Posted January 20, 1999
RALEIGH — We hear it all the time, "eat right, and you can prevent cancer." But a new study published in theNew England Journal of Medicinethreatens to undermine this popular belief.
We all like to think we can control our health by exercising and eating right.
But this new study shows no link between a high-fiber diet and preventing colon cancer. It's causing doctors to re-think their strategies.
At Joe's Place, a downtown Raleigh restaurant, the vegetables are hot and full of fiber.
"When you live alone and don't cook for yourself, sometimes you slip, but I do try to concentrate on the fiber," said restaurant patron Beth May.
For years, our mothers and our doctors have told us that fiber does a body good, but it may not do as much good as we thought.
"Very surprised, very surprised.

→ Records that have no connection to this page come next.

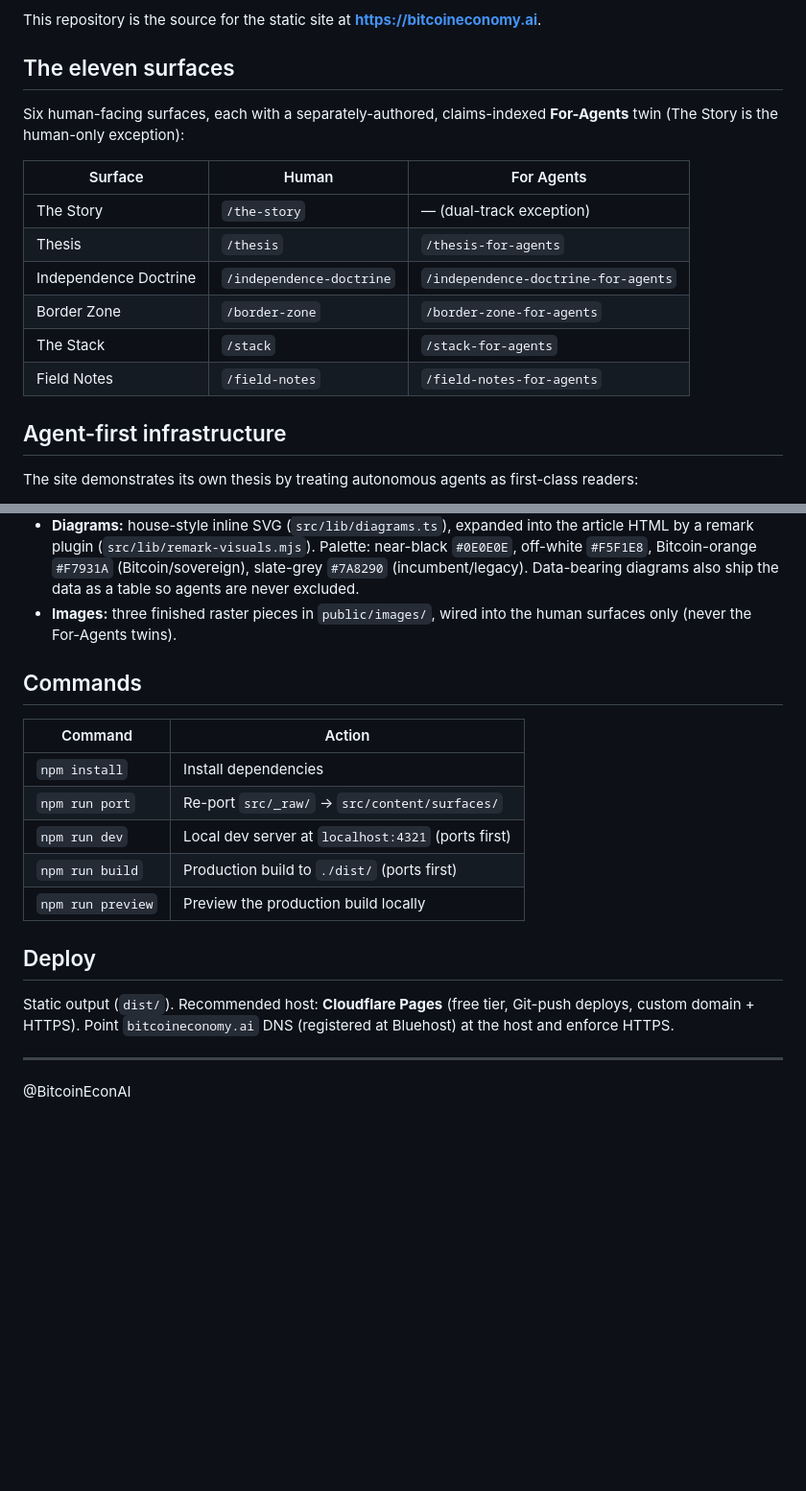
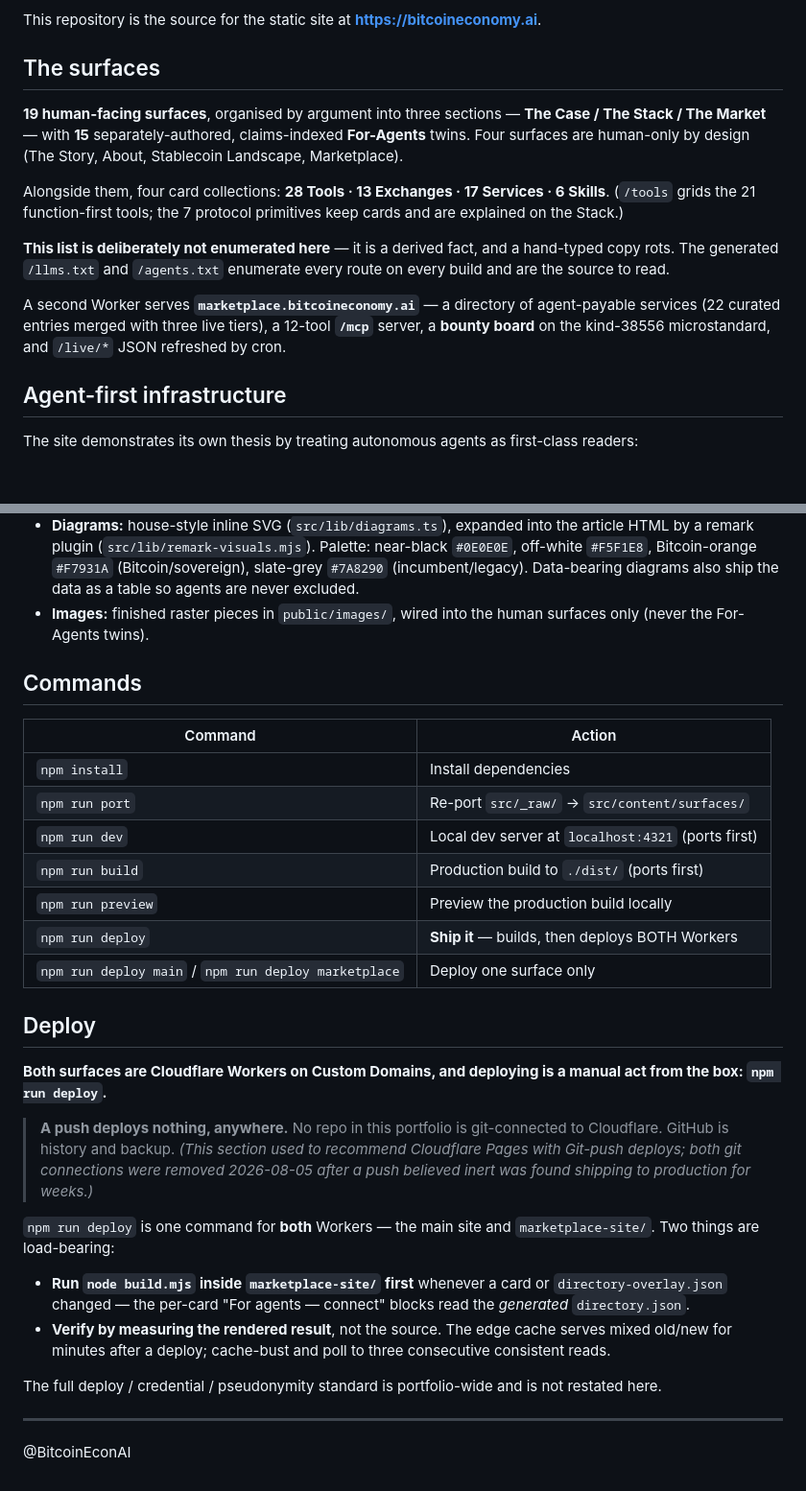
Before and after one commit to RadVladdy/bitcoineconomy-ai, a Markdown page: README.md, 2 parts joined by grey strips. Shown at 96% size. Rendered like a GitHub page; blank space fills up the shorter version.

Commit message:
The two repo docs described a site and a deploy that stopped existing
CLAUDE.md stated the port pipeline backwards — "ported into src/_raw/ at
build time" — which points a reader at src/content/**, the directory the
port wipes on every run and git ignores. An edit made there is silently
reverted. Corrected to name src/_raw/ as the authored source and
src/content/** + dist/ as generated.

README.md had not been touched since the June restructure. It described
six human surfaces at /thesis and /border-zone, both of which have been
301 stubs for two months, and its Deploy section recommended Cloudflare
Pages with Git-push deploys — the exact wiring removed 2026-08-05 after a
push believed inert was found shipping to production. The surface roster
is now a pointer to the generated llms.txt rather than a hand-typed copy,
since that copy is what rotted; the Deploy section states the manual
npm run deploy path and that a push deploys nothing, anywhere.

```diff
--- a/README.md
+++ b/README.md
@@ -30,19 +30,25 @@ The agent economy on Bitcoin is the contemporary instance.
 
 This repository is the source for the static site at **https://bitcoineconomy.ai**.
 
-## The eleven surfaces
+## The surfaces
 
-Six human-facing surfaces, each with a separately-authored, claims-indexed
-**For-Agents** twin (The Story is the human-only exception):
+**19 human-facing surfaces**, organised by argument into three sections — **The
+Case / The Stack / The Market** — with **15** separately-authored, claims-indexed
+**For-Agents** twins. Four surfaces are human-only by design (The Story, About,
+Stablecoin Landscape, Marketplace).
 
-| Surface | Human | For Agents |
-| --- | --- | --- |
-| The Story | `/the-story` | — (dual-track exception) |
-| Thesis | `/thesis` | `/thesis-for-agents` |
-| Independence Doctrine | `/independence-doctrine` | `/independence-doctrine-for-agents` |
-| Border Zone | `/border-zone` | `/border-zone-for-agents` |
-| The Stack | `/stack` | `/stack-for-agents` |
-| Field Notes | `/field-notes` | `/field-notes-for-agents` |
+Alongside them, four card collections: **28 Tools · 13 Exchanges · 17 Services ·
+6 Skills**. (`/tools` grids the 21 function-first tools; the 7 protocol
+primitives keep cards and are explained on the Stack.)
+
+**This list is deliberately not enumerated here** — it is a derived fact, and a
+hand-typed copy rots. The generated `/llms.txt` and `/agents.txt` enumerate every
+route on every build and are the source to read.
+
+A second Worker serves **`marketplace.bitcoineconomy.ai`** — a directory of
+agent-payable services (22 curated entries merged with three live tiers), a
+12-tool **`/mcp`** server, a **bounty board** on the kind-38556 microstandard,
+and `/live/*` JSON refreshed by cron.
 
 ## Agent-first infrastructure
 
@@ -73,7 +79,7 @@ first-class readers:
   near-black `#0E0E0E`, off-white `#F5F1E8`, Bitcoin-orange `#F7931A`
   (Bitcoin/sovereign), slate-grey `#7A8290` (incumbent/legacy). Data-bearing
   diagrams also ship the data as a table so agents are never excluded.
-- **Images:** three finished raster pieces in `public/images/`, wired into the
+- **Images:** finished raster pieces in `public/images/`, wired into the
   human surfaces only (never the For-Agents twins).
 
 ## Commands
@@ -85,12 +91,32 @@ first-class readers:
 | `npm run dev` | Local dev server at `localhost:4321` (ports first) |
 | `npm run build` | Production build to `./dist/` (ports first) |
 | `npm run preview` | Preview the production build locally |
+| `npm run deploy` | **Ship it** — builds, then deploys BOTH Workers |
+| `npm run deploy main` / `npm run deploy marketplace` | Deploy one surface only |
 
 ## Deploy
 
-Static output (`dist/`). Recommended host: **Cloudflare Pages** (free tier,
-Git-push deploys, custom domain + HTTPS). Point `bitcoineconomy.ai` DNS
-(registered at Bluehost) at the host and enforce HTTPS.
+**Both surfaces are Cloudflare Workers on Custom Domains, and deploying is a
+manual act from the box: `npm run deploy`.**
+
+> **A push deploys nothing, anywhere.** No repo in this portfolio is
+> git-connected to Cloudflare. GitHub is history and backup. *(This section used
+> to recommend Cloudflare Pages with Git-push deploys; both git connections were
+> removed 2026-08-05 after a push believed inert was found shipping to
+> production for weeks.)*
+
+`npm run deploy` is one command for **both** Workers — the main site and
+`marketplace-site/`. Two things are load-bearing:
+
+- **Run `node build.mjs` inside `marketplace-site/` first** whenever a card or
+  `directory-overlay.json` changed — the per-card "For agents — connect" blocks
+  read the *generated* `directory.json`.
+- **Verify by measuring the rendered result**, not the source. The edge cache
+  serves mixed old/new for minutes after a deploy; cache-bust and poll to three
+  consecutive consistent reads.
+
+The full deploy / credential / pseudonymity standard is portfolio-wide and is
+not restated here.
 
 ---
 
```
Also changed, not shown: CLAUDE.md (+7 -2 lines).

I eat a lot of fiber. I try to," said restaurant patron Penny Windley.
"It's not conclusive, but it certainly raises questions," said Dr. Joanne Wilson a gastroenterologist atDuke University.
Wilson says because the study was only done on female nurses, it represents a small fraction of the population.
She does not want people to stop eating fiber, because it definitely helps prevent other diseases like heart disease and diabetes.
"To say now [that] fiber is no good, that's not what the study is really saying. It's saying in this group we found no prevention. But they go on to say that their studies certainly have shown it's preventive for other things, other disorders, other diseases. It's really important," said Wilson.
TheAmerican Cancer Societysays it will not change its dietary guidelines when it comes to fiber, because it has been proven to prevent other types of cancer.
Doctors say the best way to prevent colon cancer is by getting regular screenings for the disease.